         just two days. “Well don’t get me
a T-shirt. I have a lot of clothes
         already.” An energetically brief
visit with Doctor W. this morning.
         He’s happy, being one of the
deservedly rich. Then a taxi to work
         instead of the beloved subway: precious time
on the phone. At the office, Ted leads
         the staff meeting. Do all these people
work here? I screen the rough-cut tape
         of Ice Storm’s 30-second TV spots
to cheers all around. And then
         it’s time for the development meeting.
A four-page agenda, 50 projects
         to track. Anne: “Technically, it’s a
hot property. They have 72 hours.”
         “Is it a Jackie Chan movie or an
Ang Lee movie?” “Depends on who
         you ask.” Two hours left to return
calls. Noreen comes in: “Did you review
         the payroll?” Yes, and it looked as
though it had many different
         numbers in it. Oops. David breezes in
and immediately picks up the phone
         on the side table. “CAA is under
the impression that the offer is for
         domestic only.” One hour left,
and 30 more people to tell I can’t
         get them into the party.
“My biggest career mistake was continuing
         to live in New York after Ice Storm
was chosen for opening night.” No wonder
         club promoters do drugs and order
hits. A reporter from New York magazine
         gets me to pontificate on the phone
about “indie” film. He believes that
         companies like Miramax and Fine Line
are “cynically” making controversial films
         to drum up business. My theory: The
art-house distributors have three main audiences:
         the creative so-called community, which
expects them to take risks and trust
         talent; the corporate parents, who punish
risk-taking at bonus time; and
         the niche audience, which wants to
pretend that it is discovering the films
         instead of being sold them. “But isn’t
your main allegiance at Good
         Machine to the talent, to art?”
If that were all I worried about
         I wouldn’t be making movies–I’d
write a poem. Bob comes in. I fill
         him in on the casting. Did I
remember to put him on the list
         for the “after-party” party?
Will any of us still be alive by then?
         Sig tosses my itinerary and a
long fax from the Akademie der Künste
         in my direction as I race out. Where’s
my ticket? “It’s electronic.” I read
         the fax in the car. It’s quaintly
Prussian. “During the screening, Klaus Keil,
         intendant of the Film Board Berlin-Brandenburg,
will meet you for a pre-discussion about
         your contribution on the following day. …
After the screening please discuss your film
         with the audience.” All right.
The flight is blessedly uneventful, but I
         hardly sleep: fear of drooling?
The young driver meets me at the gate.
         On the drive to the hotel we make small talk

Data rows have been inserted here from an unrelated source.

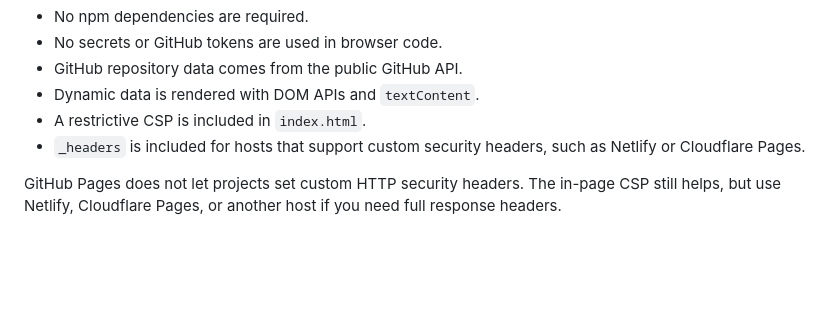
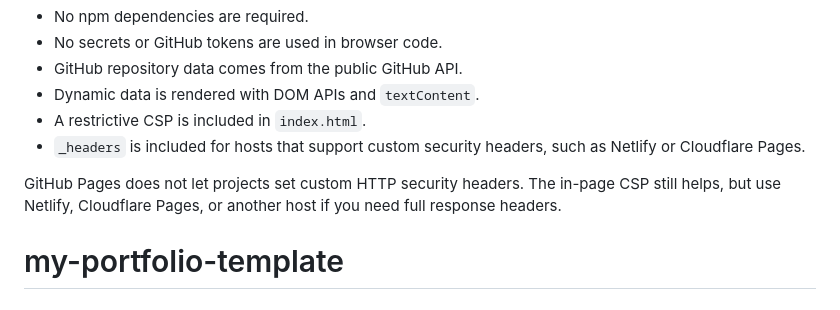
Before and after one commit to SilvaOps-Orbit/online-portfolio, a Markdown page: README.md, the part around the change. Rendered like a GitHub page; blank space fills up the shorter version.

```diff
--- a/README.md
+++ b/README.md
@@ -128,3 +128,4 @@ This repo includes `.github/workflows/pages.yml`. After you push it to GitHub:
 - `_headers` is included for hosts that support custom security headers, such as Netlify or Cloudflare Pages.
 
 GitHub Pages does not let projects set custom HTTP security headers. The in-page CSP still helps, but use Netlify, Cloudflare Pages, or another host if you need full response headers.
+# my-portfolio-template
```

about his student-exchange year in
         Calgary. “No one played soccer.” And then,
a shock as I enter my blandly expensive
         room: it reeks of wildly aromatic hashish,
as if the ghost of some uneventful
         and placidly libidinous life had decided
to hang around to meet me. If only
         I had the time to do drugs! Some days,
funneled through the world
         as if in one of those pneumatic
tubes, connected by a thin
         continuous stream of telephone chatter to my
comrades and interlocutors, I
         land in the middle of
someone else’s smell,
         and am grateful.